Like with most people, I’m sure it will take some time for him to get up to speed and figure everything out, but he has the same kind of drive in determination that I’ve only seen in a handful of other racers, the likes of Richie Rude and Jared Graves. I think if given the opportunity he would only progress and progress. But at this time, he would be the first Nepali to race on the EWS which would be a milestone in and of itself for his country and hopefully a stepping stone for younger up and coming riders from Nepal.
Did you see other Nepalese kids (or adults) out mountain biking during your time in Nepal?Joey:
Yeah! RJ has an excellent crew of buddies around Kathmandu that he grew up with and rides with regularly - A few other really really fast guys, so they can build off each other and push each other. Mostly everyone knows everyone, but the sport is growing quickly there it seems. We definitely saw other riders out and about, as well as tourists there to ride, which is also great to see. RJ is definitely not alone and has a great community he is a part of - certainly some of the nicest and most genuine people I’ve met in the MTB world.
RJ is getting support on a level that's unprecedented in his local community, which is awesome to see, but is there any danger of putting his success out of reach of local riders who look up to him?Joey:
What struck me as truly amazing about RJ is his drive and willingness to give back to the MTB community in Nepal. He mentors younger riders and helps out with local events, always going above and beyond to be a good role model and grow the sport. To me, that’s the greatest part about RJ, is his willingness to give back and help the community. While his level of support may be directly out of reach to some of the other riders, he’s raising the bar for Nepali riders, and helping pave the way to more support for riders there. Already there is a crew of riders, not just RJ, that have support from some of the larger international brands. It’s super cool to see.
How do you think the bike industry can give riders in developing nations an opportunity to be part of the sport?Joey:
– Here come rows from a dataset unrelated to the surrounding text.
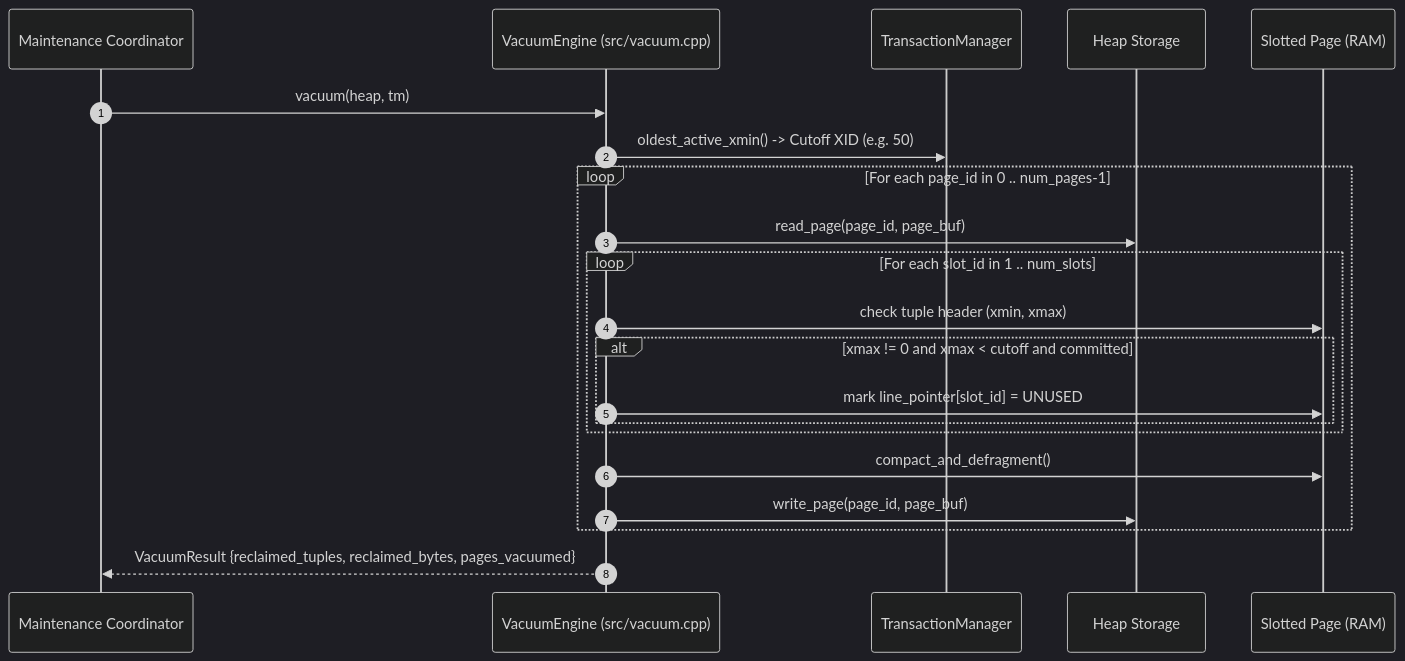
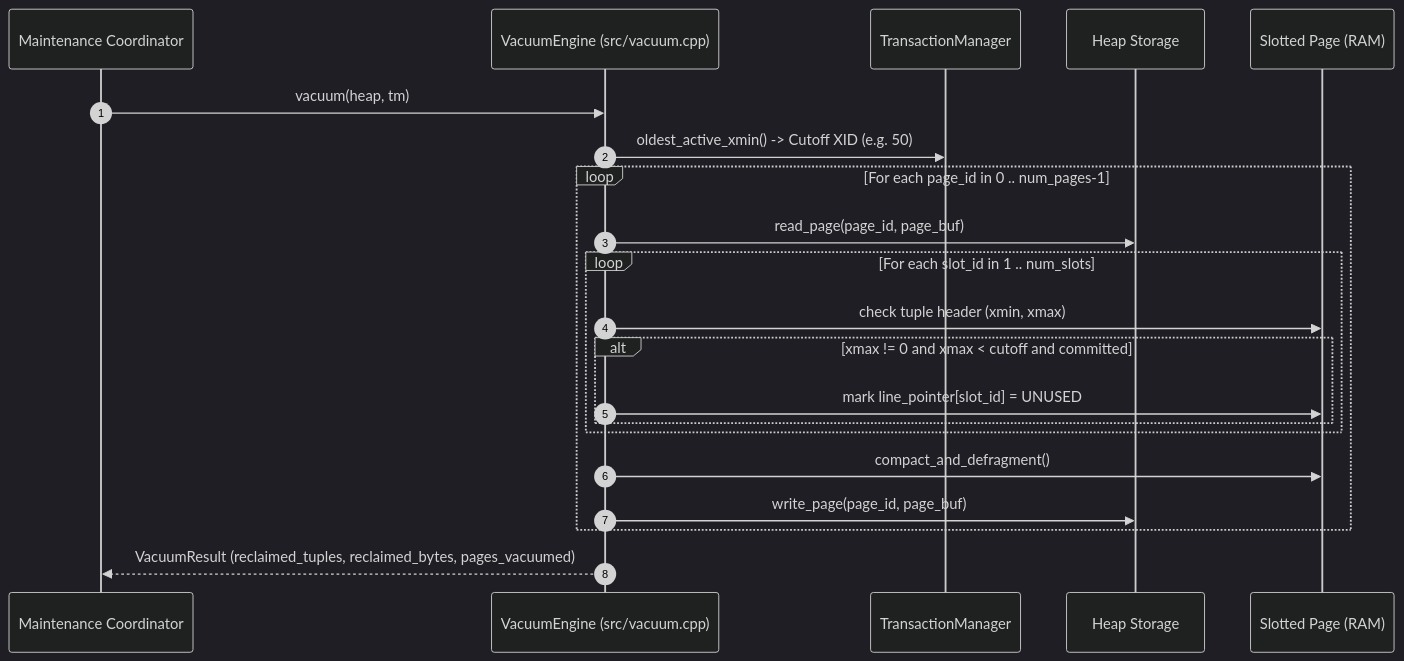
The second of 2 diagrams in notes/atlas/05-vacuum-engine.md (Nimastic/cpp-postgres), drawn with Mermaid (dark theme) before and after one commit. The commit also changed other lines of this file and 16 other files, not shown here.

First line of the commit message:
fix(atlas): resolve all Mermaid diagram and LaTeX syntax parsing errors

````diff
--- a/notes/atlas/05-vacuum-engine.md
+++ b/notes/atlas/05-vacuum-engine.md
@@ -36,24 +36,24 @@
 ```mermaid
 sequenceDiagram
     autonumber
     participant Admin as Maintenance Coordinator
     participant Vac as VacuumEngine (src/vacuum.cpp)
     participant TM as TransactionManager
     participant Heap as Heap Storage
     participant Page as Slotted Page (RAM)
 
     Admin->>Vac: vacuum(heap, tm)
     Vac->>TM: oldest_active_xmin() -> Cutoff XID (e.g. 50)
     loop For each page_id in 0 .. num_pages-1
         Vac->>Heap: read_page(page_id, page_buf)
         loop For each slot_id in 1 .. num_slots
             Vac->>Page: check tuple header (xmin, xmax)
             alt xmax != 0 and xmax < cutoff and committed
                 Vac->>Page: mark line_pointer[slot_id] = UNUSED
             end
         end
         Vac->>Page: compact_and_defragment()
         Vac->>Heap: write_page(page_id, page_buf)
     end
-    Vac-->>Admin: VacuumResult {reclaimed_tuples, reclaimed_bytes, pages_vacuumed}
+    Vac-->>Admin: VacuumResult (reclaimed_tuples, reclaimed_bytes, pages_vacuumed)
 ```
````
One major thing I think that can help is just more media coverage, whether it be from events, films like this, grassroots projects, etc. More exposure will help bridge the gap and grow the worldwide MTB community together. I also think that it will come naturally as the sport grows in these places. That being said, I know it’s always a difficult prospect to become a fully supported rider from a non-North American / European country. I think there is always a way, it just takes a bigger breakthrough and more determination to make it happen. I grew up racing with Marcelo Gutierrez from Colombia and he is a prime example of someone who has beaten the odds coming from a lesser known region for MTB and getting onto the world stage in a big way. I sure hope RJ is the next Marcelo in that aspect because it’s been so incredible to see how far Marcelo has gone since we were juniors racing together. I also think that MTB tourism can be a huge help for riders and MTB communities in developing nations like Nepal. These guys are able to make a great living doing what they love and sharing these amazing trails and experiences with people from all over the world. If you’ve ever been thinking of a riding trip to Nepal, RJ and Mandil can be your guide, you can ride the trials in the film, and I guarantee you will have the trip of a lifetime.Photo Credit: Ben Page